→ **Task details**
Reproduce each line of the material exactly, minus any picture.

→ **Raw data**

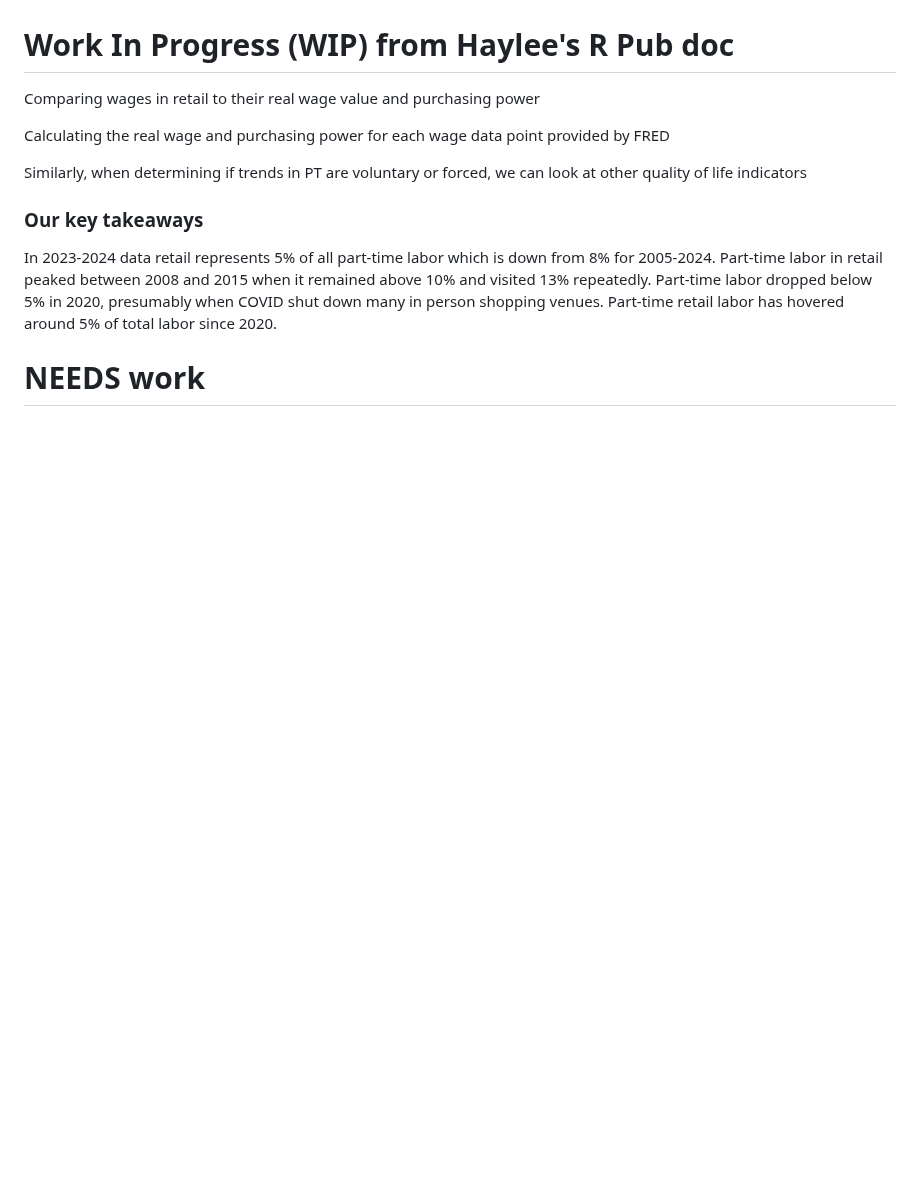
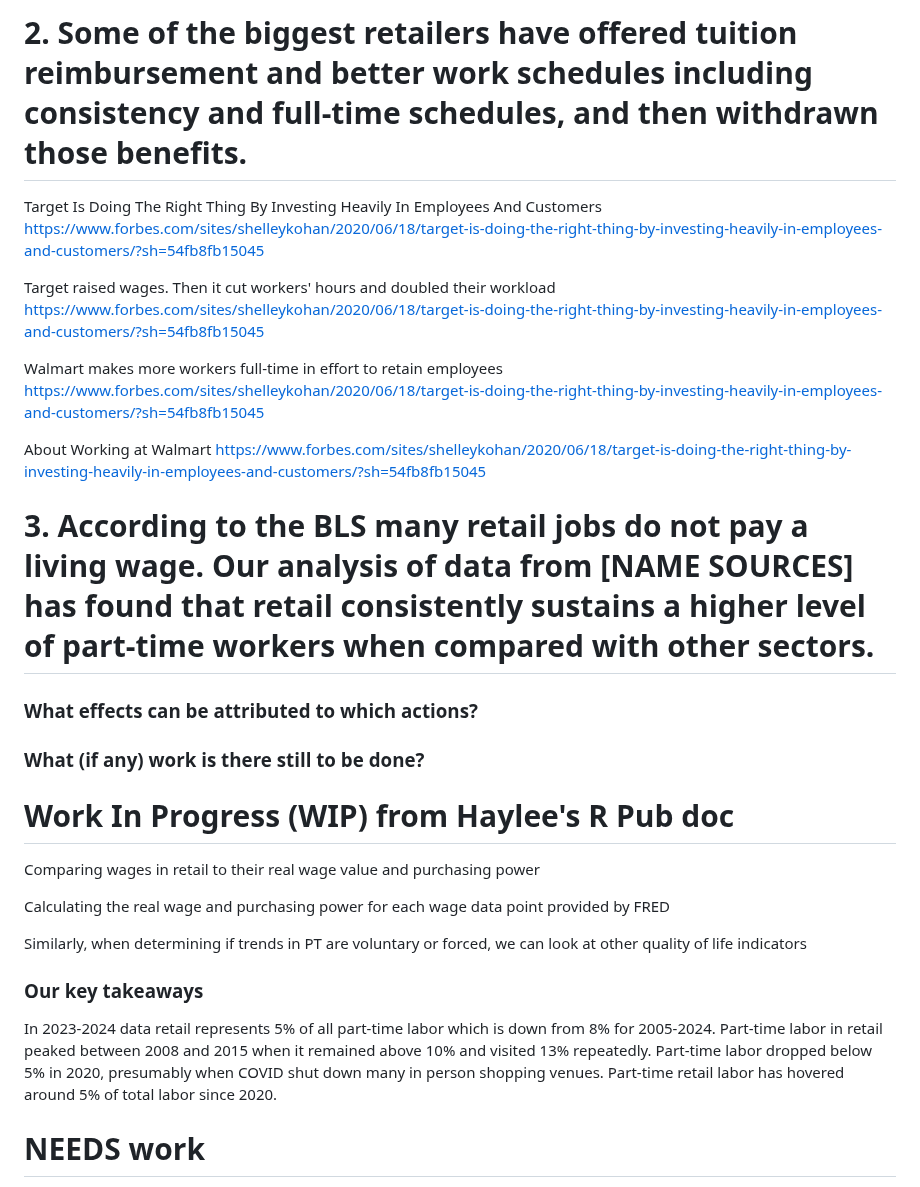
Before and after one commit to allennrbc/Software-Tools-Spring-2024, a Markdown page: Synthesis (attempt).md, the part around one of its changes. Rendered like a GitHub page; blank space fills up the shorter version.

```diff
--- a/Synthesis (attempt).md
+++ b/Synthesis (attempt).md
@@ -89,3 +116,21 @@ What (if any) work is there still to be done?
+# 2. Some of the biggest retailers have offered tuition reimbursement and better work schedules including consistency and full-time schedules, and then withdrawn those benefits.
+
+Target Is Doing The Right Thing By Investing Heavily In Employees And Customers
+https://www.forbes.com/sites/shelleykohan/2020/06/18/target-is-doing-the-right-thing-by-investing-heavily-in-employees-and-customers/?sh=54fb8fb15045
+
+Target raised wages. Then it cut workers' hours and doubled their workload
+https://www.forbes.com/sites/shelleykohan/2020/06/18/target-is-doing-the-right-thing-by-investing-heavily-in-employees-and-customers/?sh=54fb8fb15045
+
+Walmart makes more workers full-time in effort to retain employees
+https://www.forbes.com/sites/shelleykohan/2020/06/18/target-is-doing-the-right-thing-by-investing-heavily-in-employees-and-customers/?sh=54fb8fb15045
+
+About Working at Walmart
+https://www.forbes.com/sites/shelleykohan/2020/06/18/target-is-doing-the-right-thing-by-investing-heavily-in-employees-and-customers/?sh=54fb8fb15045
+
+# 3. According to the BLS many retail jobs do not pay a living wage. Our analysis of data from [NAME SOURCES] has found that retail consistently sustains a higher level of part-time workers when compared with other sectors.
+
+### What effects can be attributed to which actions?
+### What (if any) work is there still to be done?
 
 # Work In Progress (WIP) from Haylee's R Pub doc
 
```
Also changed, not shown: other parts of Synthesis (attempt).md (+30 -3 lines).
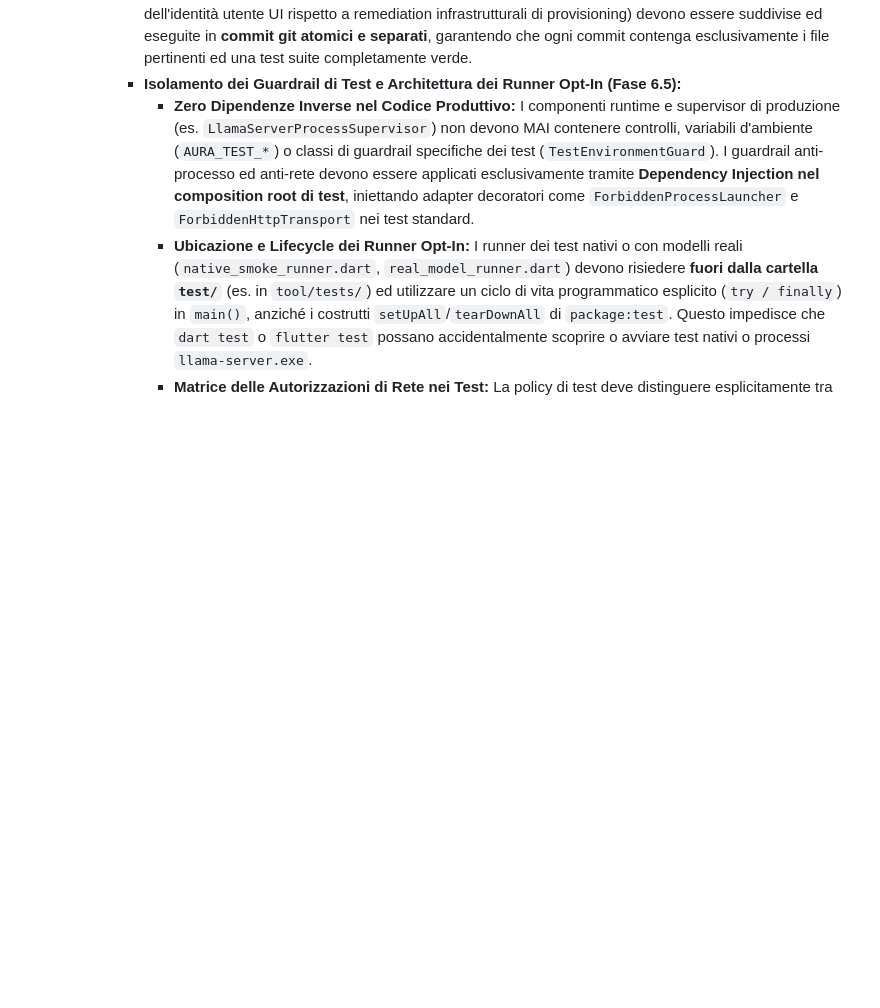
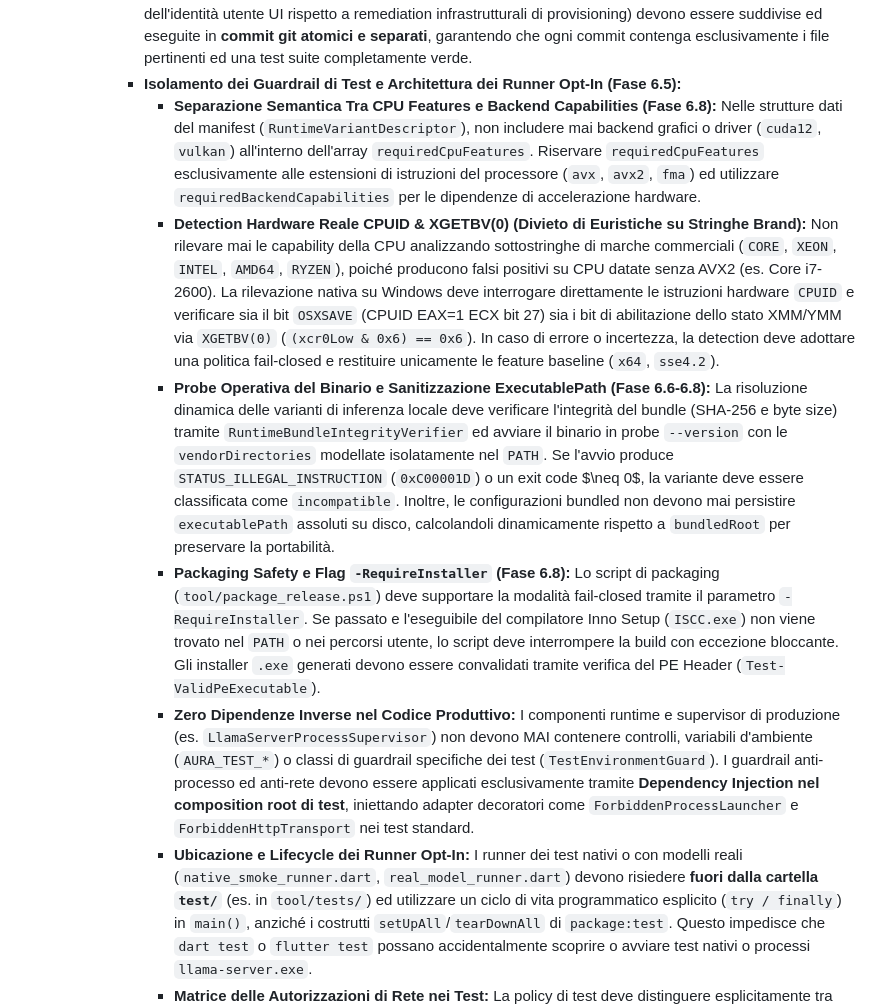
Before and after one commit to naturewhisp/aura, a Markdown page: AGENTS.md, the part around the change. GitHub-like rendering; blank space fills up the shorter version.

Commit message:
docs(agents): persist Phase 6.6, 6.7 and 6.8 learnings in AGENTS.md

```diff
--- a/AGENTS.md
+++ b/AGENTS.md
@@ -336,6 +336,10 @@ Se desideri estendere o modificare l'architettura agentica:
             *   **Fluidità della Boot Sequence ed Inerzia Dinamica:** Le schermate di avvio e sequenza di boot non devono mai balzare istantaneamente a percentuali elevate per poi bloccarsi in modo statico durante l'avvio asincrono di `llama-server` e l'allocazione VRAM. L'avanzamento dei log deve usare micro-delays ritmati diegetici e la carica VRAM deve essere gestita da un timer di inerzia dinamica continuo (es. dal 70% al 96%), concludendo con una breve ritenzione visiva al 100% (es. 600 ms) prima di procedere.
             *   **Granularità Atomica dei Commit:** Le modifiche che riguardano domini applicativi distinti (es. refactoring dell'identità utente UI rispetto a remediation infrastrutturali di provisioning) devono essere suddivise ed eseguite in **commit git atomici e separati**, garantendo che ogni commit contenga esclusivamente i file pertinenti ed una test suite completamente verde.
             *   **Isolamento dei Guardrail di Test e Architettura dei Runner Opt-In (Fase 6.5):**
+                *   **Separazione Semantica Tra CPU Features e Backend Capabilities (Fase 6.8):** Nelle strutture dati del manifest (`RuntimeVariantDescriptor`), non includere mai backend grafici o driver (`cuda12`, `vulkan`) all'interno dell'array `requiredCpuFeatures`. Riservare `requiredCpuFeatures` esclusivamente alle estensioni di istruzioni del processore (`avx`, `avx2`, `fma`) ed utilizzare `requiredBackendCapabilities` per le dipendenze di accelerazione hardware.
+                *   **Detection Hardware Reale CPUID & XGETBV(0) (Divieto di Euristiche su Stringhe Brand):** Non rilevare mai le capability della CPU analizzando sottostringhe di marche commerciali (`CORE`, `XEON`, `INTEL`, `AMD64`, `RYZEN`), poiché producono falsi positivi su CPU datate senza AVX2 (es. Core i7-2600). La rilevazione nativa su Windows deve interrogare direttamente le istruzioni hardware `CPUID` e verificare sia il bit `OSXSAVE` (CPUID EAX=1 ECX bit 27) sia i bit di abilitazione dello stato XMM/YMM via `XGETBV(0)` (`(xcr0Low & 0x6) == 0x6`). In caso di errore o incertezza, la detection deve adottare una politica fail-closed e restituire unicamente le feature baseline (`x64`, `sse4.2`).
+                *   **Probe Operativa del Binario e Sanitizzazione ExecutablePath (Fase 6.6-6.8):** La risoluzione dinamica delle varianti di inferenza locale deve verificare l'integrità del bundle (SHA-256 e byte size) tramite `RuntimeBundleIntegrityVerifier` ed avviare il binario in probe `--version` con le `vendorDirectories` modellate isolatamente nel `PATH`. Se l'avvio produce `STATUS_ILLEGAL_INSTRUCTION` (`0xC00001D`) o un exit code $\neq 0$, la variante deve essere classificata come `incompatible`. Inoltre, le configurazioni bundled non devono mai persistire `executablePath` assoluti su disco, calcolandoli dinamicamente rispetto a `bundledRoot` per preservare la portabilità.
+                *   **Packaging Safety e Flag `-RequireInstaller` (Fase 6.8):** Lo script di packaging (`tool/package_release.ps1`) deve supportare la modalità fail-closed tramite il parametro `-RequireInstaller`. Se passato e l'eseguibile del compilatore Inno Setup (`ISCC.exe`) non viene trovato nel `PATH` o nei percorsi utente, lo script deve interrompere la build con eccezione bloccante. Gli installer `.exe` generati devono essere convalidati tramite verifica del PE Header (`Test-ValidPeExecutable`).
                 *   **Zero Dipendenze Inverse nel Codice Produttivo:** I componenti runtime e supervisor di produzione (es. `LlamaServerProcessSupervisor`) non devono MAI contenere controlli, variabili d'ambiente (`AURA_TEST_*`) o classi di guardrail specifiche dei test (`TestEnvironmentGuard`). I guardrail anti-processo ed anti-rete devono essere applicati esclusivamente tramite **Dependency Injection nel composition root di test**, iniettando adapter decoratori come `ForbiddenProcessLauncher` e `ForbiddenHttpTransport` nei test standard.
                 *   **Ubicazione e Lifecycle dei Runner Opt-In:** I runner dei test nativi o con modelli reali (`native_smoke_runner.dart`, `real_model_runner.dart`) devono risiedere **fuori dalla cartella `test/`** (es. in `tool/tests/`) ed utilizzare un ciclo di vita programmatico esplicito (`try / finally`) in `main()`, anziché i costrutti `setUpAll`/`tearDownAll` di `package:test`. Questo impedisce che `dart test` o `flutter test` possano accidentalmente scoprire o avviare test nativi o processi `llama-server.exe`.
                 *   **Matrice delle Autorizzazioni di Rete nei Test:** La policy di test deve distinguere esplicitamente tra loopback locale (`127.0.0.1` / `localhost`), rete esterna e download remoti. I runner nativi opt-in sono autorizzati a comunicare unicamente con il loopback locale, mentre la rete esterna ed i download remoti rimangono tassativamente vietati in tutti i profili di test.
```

→ **Solution**
Before and after one commit to allennrbc/Software-Tools-Spring-2024, a Markdown page: Synthesis (attempt).md, the part around one of its changes. Rendered like a GitHub page; blank space fills up the shorter version.

```diff
--- a/Synthesis (attempt).md
+++ b/Synthesis (attempt).md
@@ -89,3 +116,21 @@ What (if any) work is there still to be done?
+# 2. Some of the biggest retailers have offered tuition reimbursement and better work schedules including consistency and full-time schedules, and then withdrawn those benefits.
+
+Target Is Doing The Right Thing By Investing Heavily In Employees And Customers
+https://www.forbes.com/sites/shelleykohan/2020/06/18/target-is-doing-the-right-thing-by-investing-heavily-in-employees-and-customers/?sh=54fb8fb15045
+
+Target raised wages. Then it cut workers' hours and doubled their workload
+https://www.forbes.com/sites/shelleykohan/2020/06/18/target-is-doing-the-right-thing-by-investing-heavily-in-employees-and-customers/?sh=54fb8fb15045
+
+Walmart makes more workers full-time in effort to retain employees
+https://www.forbes.com/sites/shelleykohan/2020/06/18/target-is-doing-the-right-thing-by-investing-heavily-in-employees-and-customers/?sh=54fb8fb15045
+
+About Working at Walmart
+https://www.forbes.com/sites/shelleykohan/2020/06/18/target-is-doing-the-right-thing-by-investing-heavily-in-employees-and-customers/?sh=54fb8fb15045
+
+# 3. According to the BLS many retail jobs do not pay a living wage. Our analysis of data from [NAME SOURCES] has found that retail consistently sustains a higher level of part-time workers when compared with other sectors.
+
+### What effects can be attributed to which actions?
+### What (if any) work is there still to be done?
 
 # Work In Progress (WIP) from Haylee's R Pub doc
 
```
Also changed, not shown: other parts of Synthesis (attempt).md (+30 -3 lines).
Before and after one commit to naturewhisp/aura, a Markdown page: AGENTS.md, the part around the change. GitHub-like rendering; blank space fills up the shorter version.

Commit message:
docs(agents): persist Phase 6.6, 6.7 and 6.8 learnings in AGENTS.md

```diff
--- a/AGENTS.md
+++ b/AGENTS.md
@@ -336,6 +336,10 @@ Se desideri estendere o modificare l'architettura agentica:
             *   **Fluidità della Boot Sequence ed Inerzia Dinamica:** Le schermate di avvio e sequenza di boot non devono mai balzare istantaneamente a percentuali elevate per poi bloccarsi in modo statico durante l'avvio asincrono di `llama-server` e l'allocazione VRAM. L'avanzamento dei log deve usare micro-delays ritmati diegetici e la carica VRAM deve essere gestita da un timer di inerzia dinamica continuo (es. dal 70% al 96%), concludendo con una breve ritenzione visiva al 100% (es. 600 ms) prima di procedere.
             *   **Granularità Atomica dei Commit:** Le modifiche che riguardano domini applicativi distinti (es. refactoring dell'identità utente UI rispetto a remediation infrastrutturali di provisioning) devono essere suddivise ed eseguite in **commit git atomici e separati**, garantendo che ogni commit contenga esclusivamente i file pertinenti ed una test suite completamente verde.
             *   **Isolamento dei Guardrail di Test e Architettura dei Runner Opt-In (Fase 6.5):**
+                *   **Separazione Semantica Tra CPU Features e Backend Capabilities (Fase 6.8):** Nelle strutture dati del manifest (`RuntimeVariantDescriptor`), non includere mai backend grafici o driver (`cuda12`, `vulkan`) all'interno dell'array `requiredCpuFeatures`. Riservare `requiredCpuFeatures` esclusivamente alle estensioni di istruzioni del processore (`avx`, `avx2`, `fma`) ed utilizzare `requiredBackendCapabilities` per le dipendenze di accelerazione hardware.
+                *   **Detection Hardware Reale CPUID & XGETBV(0) (Divieto di Euristiche su Stringhe Brand):** Non rilevare mai le capability della CPU analizzando sottostringhe di marche commerciali (`CORE`, `XEON`, `INTEL`, `AMD64`, `RYZEN`), poiché producono falsi positivi su CPU datate senza AVX2 (es. Core i7-2600). La rilevazione nativa su Windows deve interrogare direttamente le istruzioni hardware `CPUID` e verificare sia il bit `OSXSAVE` (CPUID EAX=1 ECX bit 27) sia i bit di abilitazione dello stato XMM/YMM via `XGETBV(0)` (`(xcr0Low & 0x6) == 0x6`). In caso di errore o incertezza, la detection deve adottare una politica fail-closed e restituire unicamente le feature baseline (`x64`, `sse4.2`).
+                *   **Probe Operativa del Binario e Sanitizzazione ExecutablePath (Fase 6.6-6.8):** La risoluzione dinamica delle varianti di inferenza locale deve verificare l'integrità del bundle (SHA-256 e byte size) tramite `RuntimeBundleIntegrityVerifier` ed avviare il binario in probe `--version` con le `vendorDirectories` modellate isolatamente nel `PATH`. Se l'avvio produce `STATUS_ILLEGAL_INSTRUCTION` (`0xC00001D`) o un exit code $\neq 0$, la variante deve essere classificata come `incompatible`. Inoltre, le configurazioni bundled non devono mai persistire `executablePath` assoluti su disco, calcolandoli dinamicamente rispetto a `bundledRoot` per preservare la portabilità.
+                *   **Packaging Safety e Flag `-RequireInstaller` (Fase 6.8):** Lo script di packaging (`tool/package_release.ps1`) deve supportare la modalità fail-closed tramite il parametro `-RequireInstaller`. Se passato e l'eseguibile del compilatore Inno Setup (`ISCC.exe`) non viene trovato nel `PATH` o nei percorsi utente, lo script deve interrompere la build con eccezione bloccante. Gli installer `.exe` generati devono essere convalidati tramite verifica del PE Header (`Test-ValidPeExecutable`).
                 *   **Zero Dipendenze Inverse nel Codice Produttivo:** I componenti runtime e supervisor di produzione (es. `LlamaServerProcessSupervisor`) non devono MAI contenere controlli, variabili d'ambiente (`AURA_TEST_*`) o classi di guardrail specifiche dei test (`TestEnvironmentGuard`). I guardrail anti-processo ed anti-rete devono essere applicati esclusivamente tramite **Dependency Injection nel composition root di test**, iniettando adapter decoratori come `ForbiddenProcessLauncher` e `ForbiddenHttpTransport` nei test standard.
                 *   **Ubicazione e Lifecycle dei Runner Opt-In:** I runner dei test nativi o con modelli reali (`native_smoke_runner.dart`, `real_model_runner.dart`) devono risiedere **fuori dalla cartella `test/`** (es. in `tool/tests/`) ed utilizzare un ciclo di vita programmatico esplicito (`try / finally`) in `main()`, anziché i costrutti `setUpAll`/`tearDownAll` di `package:test`. Questo impedisce che `dart test` o `flutter test` possano accidentalmente scoprire o avviare test nativi o processi `llama-server.exe`.
                 *   **Matrice delle Autorizzazioni di Rete nei Test:** La policy di test deve distinguere esplicitamente tra loopback locale (`127.0.0.1` / `localhost`), rete esterna e download remoti. I runner nativi opt-in sono autorizzati a comunicare unicamente con il loopback locale, mentre la rete esterna ed i download remoti rimangono tassativamente vietati in tutti i profili di test.
```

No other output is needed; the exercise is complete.